April 16, 2024

Qureight raises $8.5m to use AI to speed up the $92bn clinical trials market

The startup brings clinical data into one platform for AI models to analyse

Sadia Nowshin

4 min read

Queright has raised an $8.5m Series A round led by Hargreave Hale AIM VCT. 

The Cambridge-based biotech Qureight uses a proprietary AI platform to help speed up the drug development process by making clinical trials and data analysis more efficient.

Investors also included XTX Ventures, Guinness Ventures, Playfair Capital, Meltwind, Ascension Life Fund and Cambridge Angels. 

“In really simple terms, it's about how to get drugs through the approval process,” says CEO and cofounder Dr Muhunthan Thillai. 


“There are lots and lots of companies using AI to make drugs — but our question has always been once you've made a drug, whether it's through AI or in a lab, how do you get that drug from being tested in five patients right through to 5k?” he says. 

Clinical trial bottlenecks

When researchers start a clinical trial for a new drug, they’re faced with a data dilemma: patient information is typically stored across multiple platforms, making it difficult and time-consuming to find and analyse the most important information.

Qureight’s platform aims to tackle that issue by collating the valuable data into one place to be analysed by AI models, which can help researchers make more informed decisions quicker than if they were analysing the results themselves. It’s hoping to tap into the lucrative clinical trials market, which is globally projected to reach over $92bn by 2030. 

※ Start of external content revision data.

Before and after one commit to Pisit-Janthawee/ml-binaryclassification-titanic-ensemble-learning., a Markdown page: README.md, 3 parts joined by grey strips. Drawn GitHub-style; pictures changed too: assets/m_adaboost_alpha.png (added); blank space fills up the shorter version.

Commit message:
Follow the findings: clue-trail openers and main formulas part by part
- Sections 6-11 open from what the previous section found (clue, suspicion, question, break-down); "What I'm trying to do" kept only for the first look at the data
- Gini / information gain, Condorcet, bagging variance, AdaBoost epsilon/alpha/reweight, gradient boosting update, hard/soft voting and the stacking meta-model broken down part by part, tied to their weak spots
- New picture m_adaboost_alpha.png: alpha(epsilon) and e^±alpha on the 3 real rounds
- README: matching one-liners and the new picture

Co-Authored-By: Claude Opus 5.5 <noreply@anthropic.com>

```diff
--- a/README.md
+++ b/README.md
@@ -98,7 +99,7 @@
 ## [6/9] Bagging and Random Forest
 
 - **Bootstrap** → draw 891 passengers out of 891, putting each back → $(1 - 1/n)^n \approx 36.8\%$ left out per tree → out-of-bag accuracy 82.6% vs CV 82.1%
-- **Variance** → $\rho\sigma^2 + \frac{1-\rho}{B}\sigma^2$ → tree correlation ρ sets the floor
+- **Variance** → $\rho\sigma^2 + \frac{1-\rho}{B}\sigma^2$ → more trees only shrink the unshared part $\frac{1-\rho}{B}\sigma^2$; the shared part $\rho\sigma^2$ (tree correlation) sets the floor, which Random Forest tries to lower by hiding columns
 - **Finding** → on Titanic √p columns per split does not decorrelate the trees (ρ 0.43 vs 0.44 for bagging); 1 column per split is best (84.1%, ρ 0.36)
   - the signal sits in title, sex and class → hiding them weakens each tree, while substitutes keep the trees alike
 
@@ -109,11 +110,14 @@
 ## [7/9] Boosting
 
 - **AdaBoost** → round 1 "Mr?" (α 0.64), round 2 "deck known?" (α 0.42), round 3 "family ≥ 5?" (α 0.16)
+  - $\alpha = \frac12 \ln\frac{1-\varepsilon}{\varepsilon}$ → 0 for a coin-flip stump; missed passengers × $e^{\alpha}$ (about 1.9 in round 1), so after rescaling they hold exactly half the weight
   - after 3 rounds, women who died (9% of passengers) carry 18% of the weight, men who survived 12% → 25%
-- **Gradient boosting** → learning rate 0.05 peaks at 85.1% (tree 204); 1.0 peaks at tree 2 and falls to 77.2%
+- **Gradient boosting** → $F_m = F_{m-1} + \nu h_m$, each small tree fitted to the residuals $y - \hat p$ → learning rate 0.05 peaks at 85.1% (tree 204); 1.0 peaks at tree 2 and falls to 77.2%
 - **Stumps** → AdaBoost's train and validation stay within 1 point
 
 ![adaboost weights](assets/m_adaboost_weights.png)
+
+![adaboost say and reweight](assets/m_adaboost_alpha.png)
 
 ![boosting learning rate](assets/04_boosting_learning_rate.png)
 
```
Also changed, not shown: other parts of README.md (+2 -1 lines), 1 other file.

“Our cloud-based platform works with pharma companies, hospitals and contract research organisations to put all the data in one place. It allows us to build machine learning models, or allows other partners to build models, to interrogate that data better and answer one question: is this drug working or not?” says Thillai. 

Qureight currently focuses on lung and heart diseases but hopes to branch out into pulmonary hypertension and lung cancer soon. 

The analysis produced from its platform can be used to find out how patients have responded to the drugs and work out if that treatment should be tested in further trials.

“[Pharma companies need] a lot of extra information to make that crucial go/no-go decision. They might have spent $20m on a small trial, then invest $100m in the next stage — so giving them those insights is crucial to helping them make those decisions,” says Thillai. 

It currently holds R&D contracts with five NHS England trusts, which grant access to anonymised patient data to improve Qureight’s ML model in return for the NHS using the platform for its own research or commercial purposes. 

It’s also secured strategic partnerships with pharma companies AstraZeneca and Vicore Pharma. Sweden-based Vicore Pharma used the platform for a clinical trial last year, says Thillai, where Qureight could “effectively predict” which patients would do well on the drug, based on an imaging model it created. 

The future of trials

Another possible use for Qureight’s platform is using the data it collects to develop “fake” virtual trial patients as a more affordable alternative to recruiting people. 


“If you're a small pharma company and you've got only enough money to run one drug, we might be able to create a synthetic trial to see what would have happened if you'd run that trial in the real world,” says Thillai. 

While the virtual patient aspect is still in beta testing, Thillai is hopeful that it could become a reality for clinical trials before too long. 

“Part of our roadmap is to do a lot of work with pharma companies and go through an official FDA approvals process — so in the next 18 to 24 months, virtual trials concerning diseases might be approved,” he says. 

Improving diversity within trials is also a major focus, says Thillai. The virtual patients can be customised to represent a diverse range of demographics, and he hopes that using some of the funding to branch out outside of the UK and Europe for data will help enable more representative testing. 

Qureight recently signed a partnership with the King Faisal Hospital in Saudi Arabia. 

“The NHS is amazing and we have amazing data partnerships here,” says Thillai — “but if we're going to work with global pharma companies, we really need different types of data.”

“Models that work in the UK might not be as good in the Middle East, Asia, or the US. So we really need as many different types of data as we can to build the strongest models,” he adds. 

“It’s not just from an ethical point of view, but also from a commercial point of view: these pharma companies need to sell their drugs worldwide, not just to the West.” 

Sadia Nowshin

Sadia Nowshin is a reporter at Sifted covering foodtech, biotech and startup life. Follow her on X and LinkedIn